-- REQUIRED WORK --
Only the lines containing "每日统计" should appear in the answer, copied from the listing below.

* * * * * * * * *

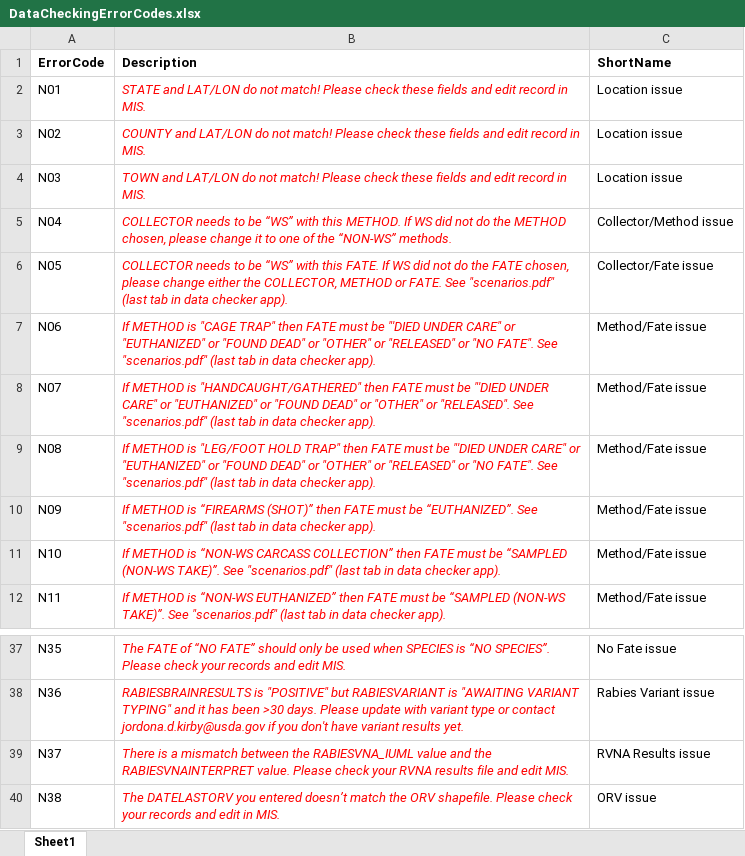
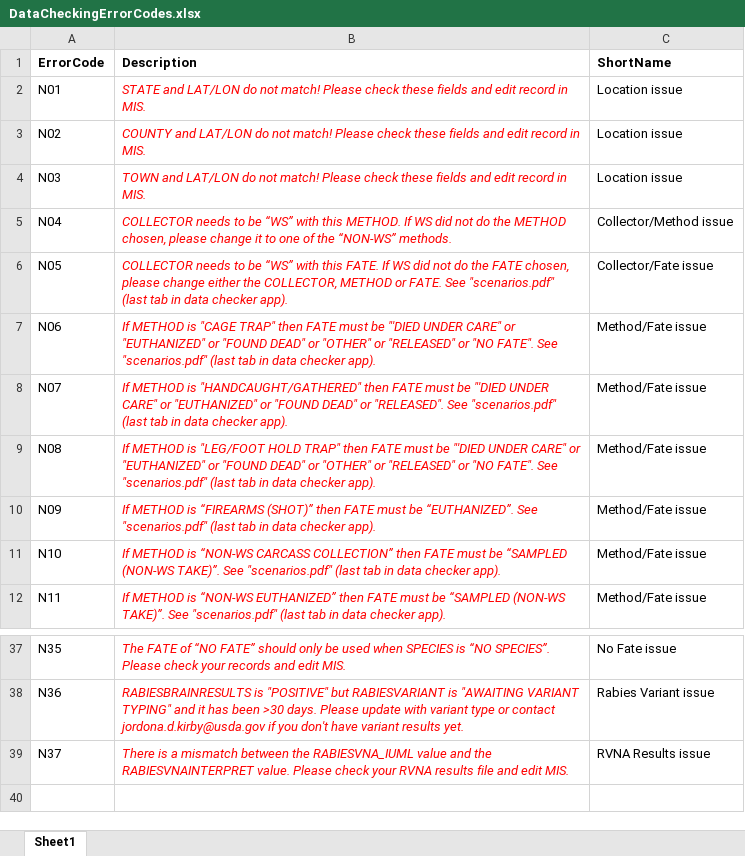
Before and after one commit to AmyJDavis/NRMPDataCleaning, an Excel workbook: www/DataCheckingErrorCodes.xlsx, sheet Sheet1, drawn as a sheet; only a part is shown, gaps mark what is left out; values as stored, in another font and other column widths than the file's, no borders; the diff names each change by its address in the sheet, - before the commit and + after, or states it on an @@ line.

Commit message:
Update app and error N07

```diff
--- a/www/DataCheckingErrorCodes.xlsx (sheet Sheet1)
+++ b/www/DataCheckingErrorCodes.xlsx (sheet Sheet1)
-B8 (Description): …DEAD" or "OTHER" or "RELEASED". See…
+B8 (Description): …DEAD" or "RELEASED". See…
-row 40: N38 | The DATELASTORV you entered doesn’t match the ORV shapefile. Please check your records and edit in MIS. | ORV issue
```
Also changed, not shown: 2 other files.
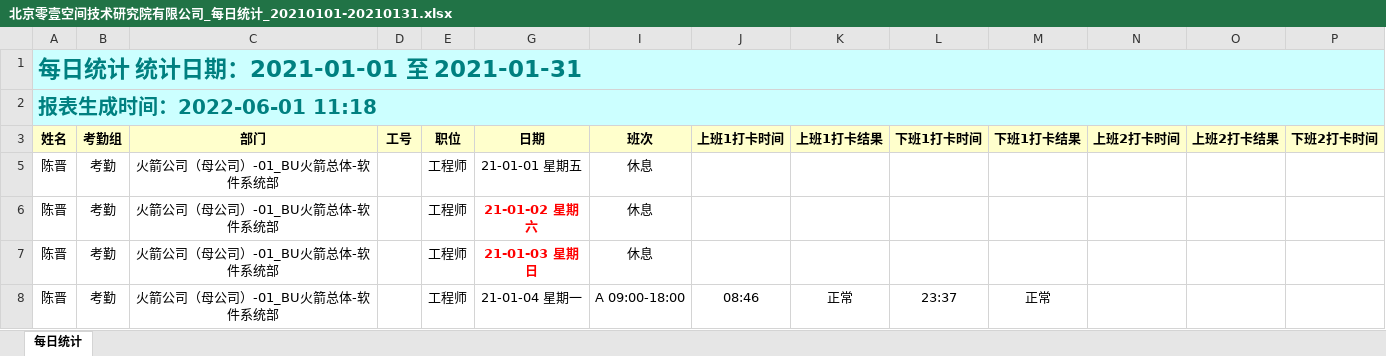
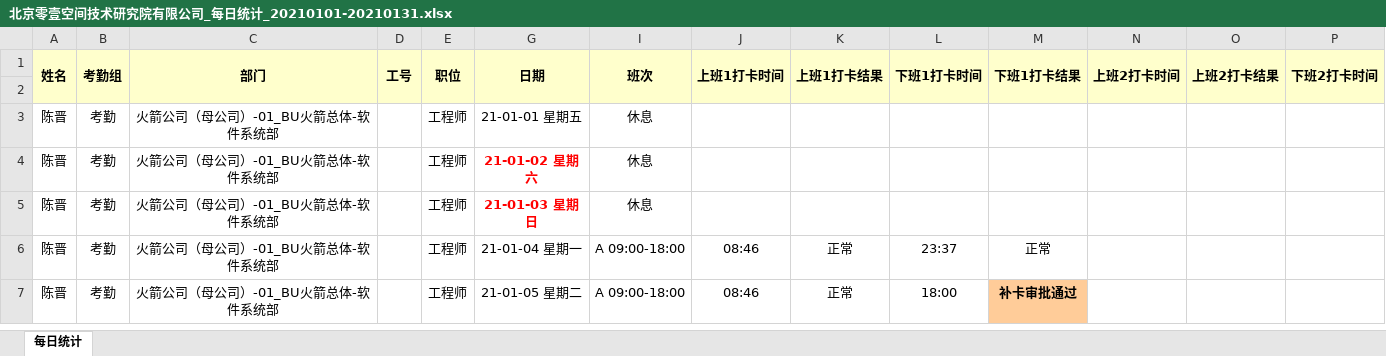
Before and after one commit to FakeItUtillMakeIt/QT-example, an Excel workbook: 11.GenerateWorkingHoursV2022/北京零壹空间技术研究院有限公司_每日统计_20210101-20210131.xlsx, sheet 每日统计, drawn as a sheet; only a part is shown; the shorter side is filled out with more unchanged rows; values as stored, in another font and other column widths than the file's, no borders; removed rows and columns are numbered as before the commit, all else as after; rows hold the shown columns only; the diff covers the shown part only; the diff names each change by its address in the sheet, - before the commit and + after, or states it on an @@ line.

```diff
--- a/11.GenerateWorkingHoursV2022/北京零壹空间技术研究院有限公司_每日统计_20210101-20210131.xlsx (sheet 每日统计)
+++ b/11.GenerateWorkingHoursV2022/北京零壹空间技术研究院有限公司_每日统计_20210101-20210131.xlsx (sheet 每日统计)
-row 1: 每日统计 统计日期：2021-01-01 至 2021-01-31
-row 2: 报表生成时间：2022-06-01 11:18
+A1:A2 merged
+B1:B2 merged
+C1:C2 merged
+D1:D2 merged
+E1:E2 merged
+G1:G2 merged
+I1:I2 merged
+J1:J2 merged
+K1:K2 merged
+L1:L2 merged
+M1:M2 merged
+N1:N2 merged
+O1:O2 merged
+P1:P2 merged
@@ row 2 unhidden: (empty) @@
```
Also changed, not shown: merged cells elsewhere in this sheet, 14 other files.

* * * * * * * * *

-- TASK SOLUTION --
Before and after one commit to FakeItUtillMakeIt/QT-example, an Excel workbook: 11.GenerateWorkingHoursV2022/北京零壹空间技术研究院有限公司_每日统计_20210101-20210131.xlsx, sheet 每日统计, drawn as a sheet; only a part is shown; the shorter side is filled out with more unchanged rows; values as stored, in another font and other column widths than the file's, no borders; removed rows and columns are numbered as before the commit, all else as after; rows hold the shown columns only; the diff covers the shown part only; the diff names each change by its address in the sheet, - before the commit and + after, or states it on an @@ line.
--- a/11.GenerateWorkingHoursV2022/北京零壹空间技术研究院有限公司_每日统计_20210101-20210131.xlsx (sheet 每日统计)
+++ b/11.GenerateWorkingHoursV2022/北京零壹空间技术研究院有限公司_每日统计_20210101-20210131.xlsx (sheet 每日统计)
-row 1: 每日统计 统计日期：2021-01-01 至 2021-01-31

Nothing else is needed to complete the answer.